Today I read this press release that talks about ObjectWeb reaching out to China via the Guangzhou Middleware Research Center (GMRC). GMRC has about 80 researchers dedicated to developing and promoting middleware technologies, including Java application servers. For those of us who don't know Guangzhou, it's a province near Hong Kong known as one of the most technologically advanced regions in China, with 39 universities and colleges and the highest level of PC penetration in the country.

GMRC's director Hongbo Xu said that China is very serious about OSS not necessarily because of the development model or the quality of the software, but because of the "independence" it brings from foreign vendors. This confirms the trend I had talked about in this post.

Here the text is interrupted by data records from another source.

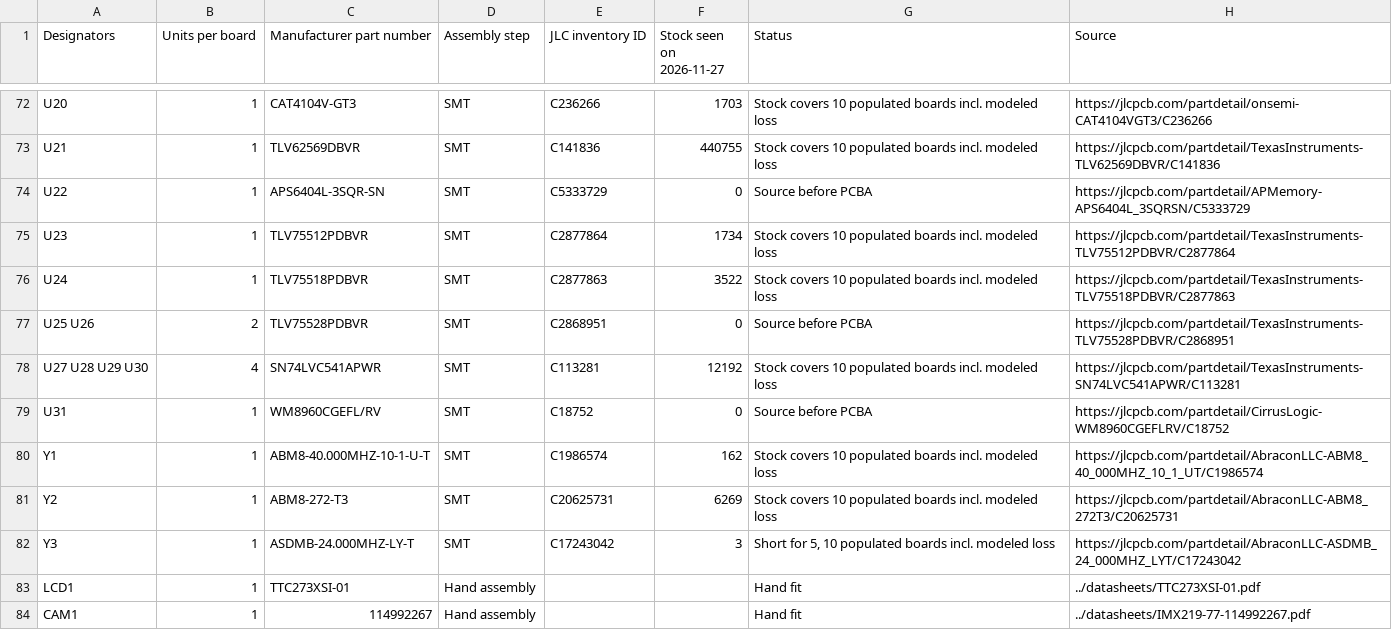
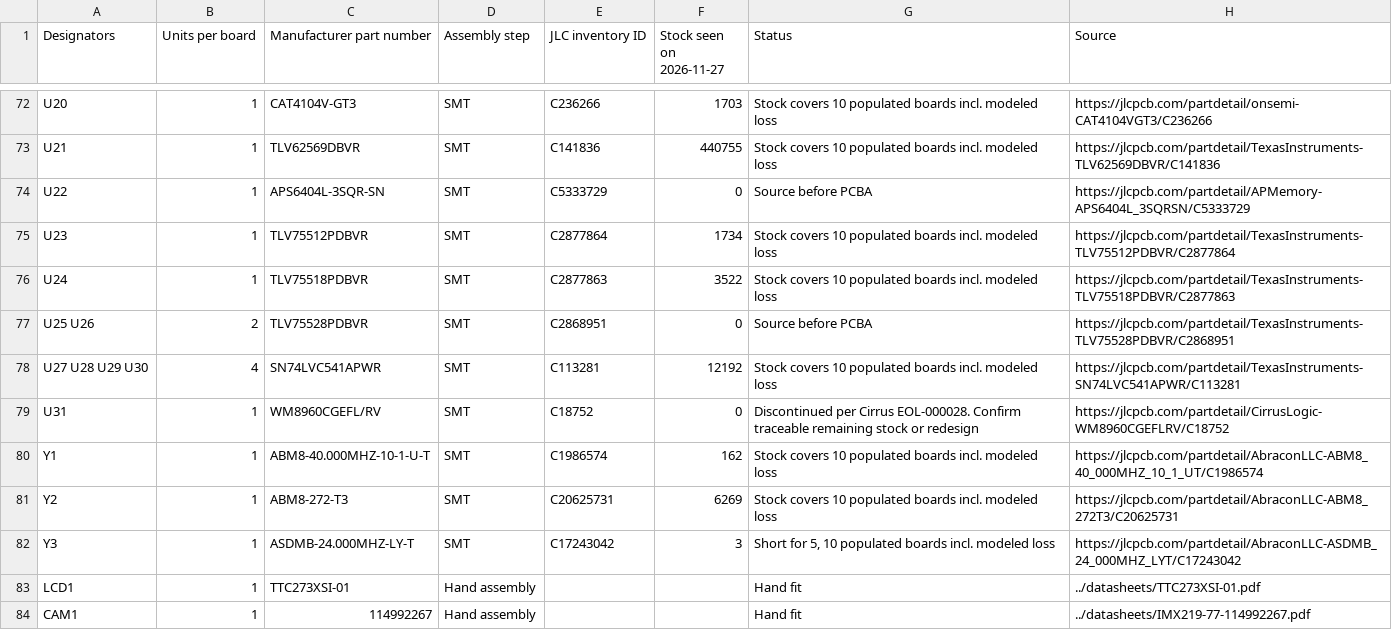
Before and after one commit to rustyameadows/LAB-Pocket-Computer, a CSV file: hardware/rev-3/manufacturing/LAB-Pocket-R3-sourcing-r3.csv, drawn as a sheet; only a part is shown, gaps mark what is left out.

```diff
--- a/hardware/rev-3/manufacturing/LAB-Pocket-R3-sourcing-r3.csv
+++ b/hardware/rev-3/manufacturing/LAB-Pocket-R3-sourcing-r3.csv
@@ -78,3 +78,3 @@ U25 U26,2,TLV75528PDBVR,SMT,C2868951,0,Source before PCBA,https://jlcpcb.com/par
 U27 U28 U29 U30,4,SN74LVC541APWR,SMT,C113281,12192,Stock covers 10 populated boards incl. modeled loss,https://jlcpcb.com/partdetail/TexasInstruments-SN74LVC541APWR/C113281
-U31,1,WM8960CGEFL/RV,SMT,C18752,0,Source before PCBA,https://jlcpcb.com/partdetail/CirrusLogic-WM8960CGEFLRV/C18752
+U31,1,WM8960CGEFL/RV,SMT,C18752,0,Discontinued per Cirrus EOL-000028. Confirm traceable remaining stock or redesign,https://jlcpcb.com/partdetail/CirrusLogic-WM8960CGEFLRV/C18752
 Y1,1,ABM8-40.000MHZ-10-1-U-T,SMT,C1986574,162,Stock covers 10 populated boards incl. modeled loss,https://jlcpcb.com/partdetail/AbraconLLC-ABM8_40_000MHZ_10_1_UT/C1986574
```
Also changed, not shown: 4 other files.
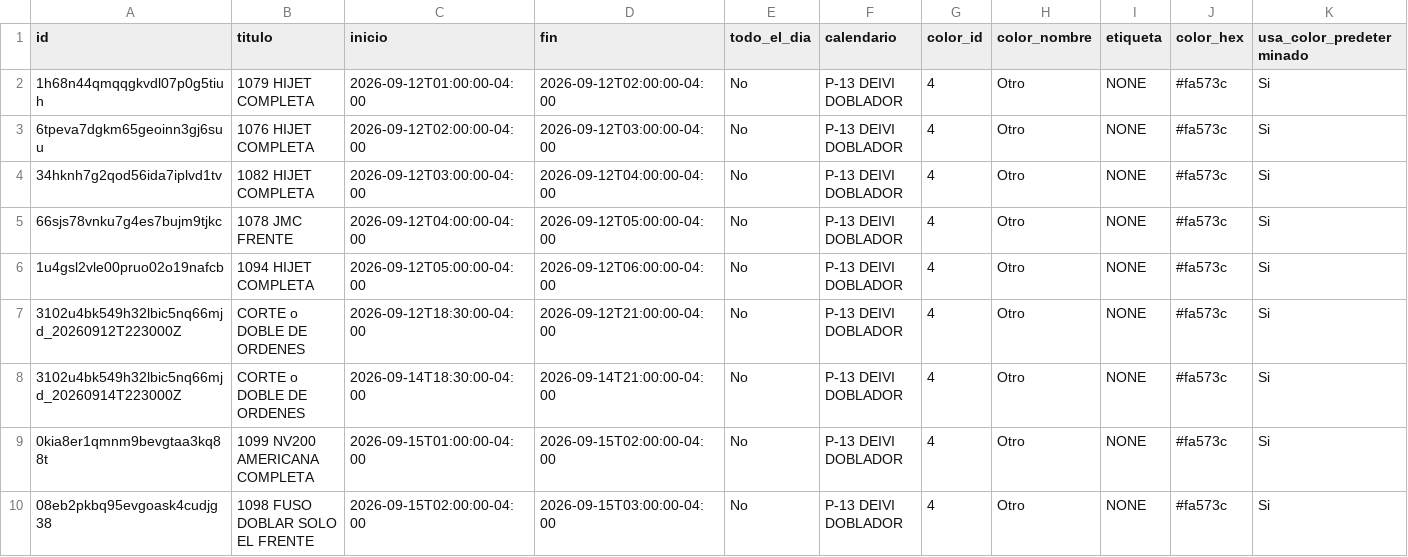
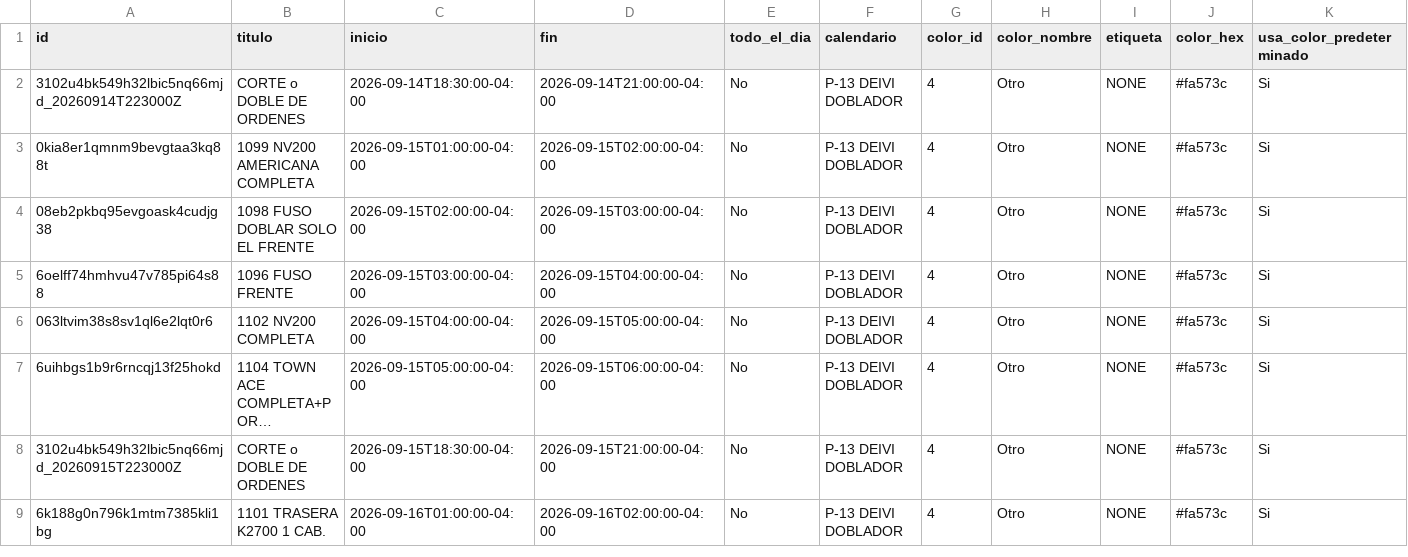
Before and after one commit to Osiris-14/rubio-defensa-ticket, a CSV file: public/data/calendario_armadores/armador_p13_deivi.csv, drawn as a sheet; only a part is shown; the shorter side is filled out with more unchanged rows; long unchanged cells end in …; rows hold the shown columns only; the diff names each change by its address in the sheet, - before the commit and + after, or states it on an @@ line.

```diff
--- a/public/data/calendario_armadores/armador_p13_deivi.csv
+++ b/public/data/calendario_armadores/armador_p13_deivi.csv
-row 2: 1h68n44qmqqgkvdl07p0g5tiuh | 1079 HIJET COMPLETA | 2026-09-12T01:00:00-04:00 | 2026-09-12T02:00:00-04:00 | No | P-13 DEIVI DOBLADOR | 4 | Otro | NONE | #fa573c | Si
-row 3: 6tpeva7dgkm65geoinn3gj6suu | 1076 HIJET COMPLETA | 2026-09-12T02:00:00-04:00 | 2026-09-12T03:00:00-04:00 | No | P-13 DEIVI DOBLADOR | 4 | Otro | NONE | #fa573c | Si
-row 4: 34hknh7g2qod56ida7iplvd1tv | 1082 HIJET COMPLETA | 2026-09-12T03:00:00-04:00 | 2026-09-12T04:00:00-04:00 | No | P-13 DEIVI DOBLADOR | 4 | Otro | NONE | #fa573c | Si
-row 5: 66sjs78vnku7g4es7bujm9tjkc | 1078 JMC FRENTE | 2026-09-12T04:00:00-04:00 | 2026-09-12T05:00:00-04:00 | No | P-13 DEIVI DOBLADOR | 4 | Otro | NONE | #fa573c | Si
-row 6: 1u4gsl2vle00pruo02o19nafcb | 1094 HIJET COMPLETA | 2026-09-12T05:00:00-04:00 | 2026-09-12T06:00:00-04:00 | No | P-13 DEIVI DOBLADOR | 4 | Otro | NONE | #fa573c | Si
-row 7: 3102u4bk549h32lbic5nq66mjd_20260912T223000Z | CORTE o DOBLE DE ORDENES | 2026-09-12T18:30:00-04:00 | 2026-09-12T21:00:00-04:00 | No | P-13 DEIVI DOBLADOR | 4 | Otro | NONE | #fa573c | Si
```
Also changed, not shown: public/data/calendario_armadores/armador_encargado_fabricacion.csv, public/data/calendario_armadores/armador_puesto2.csv, 1 other file.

ObjectWeb is best known for its open source Java application server, called JonAS. Backed and distributed by Red Hat, JonAS is still far behind the leader JBoss (
backed by HP, Novell, Unisys, CA and others). I thought that this partnership with GMRC (which will provide localized software and documentation for ObjectWeb projects) to expand in China was a very smart move. We all know that an average success in China can mean millions of users. ObjectWeb is quite successful in EU but has a hard time cracking the middleware US market dominated by JBoss. Why not conquer Asia?

In this press release I also learned that the partnership goes beyond ObjectWeb and GMRC. The French and Chinese governments announced their decision to leverage open-source software to expand Sino- French scientific and industrial cooperation on information technologies. Middleware was identified as a key enabling technology for e-commerce, e-government and e-learning.

Let's see how this plays out in the mid to long term, will it really help increase ObjectWeb's popularity in Asia, an area currently dominated by IBM and BEA? Will it get JonAS closer to JBoss? It may sound like a stretch but why not?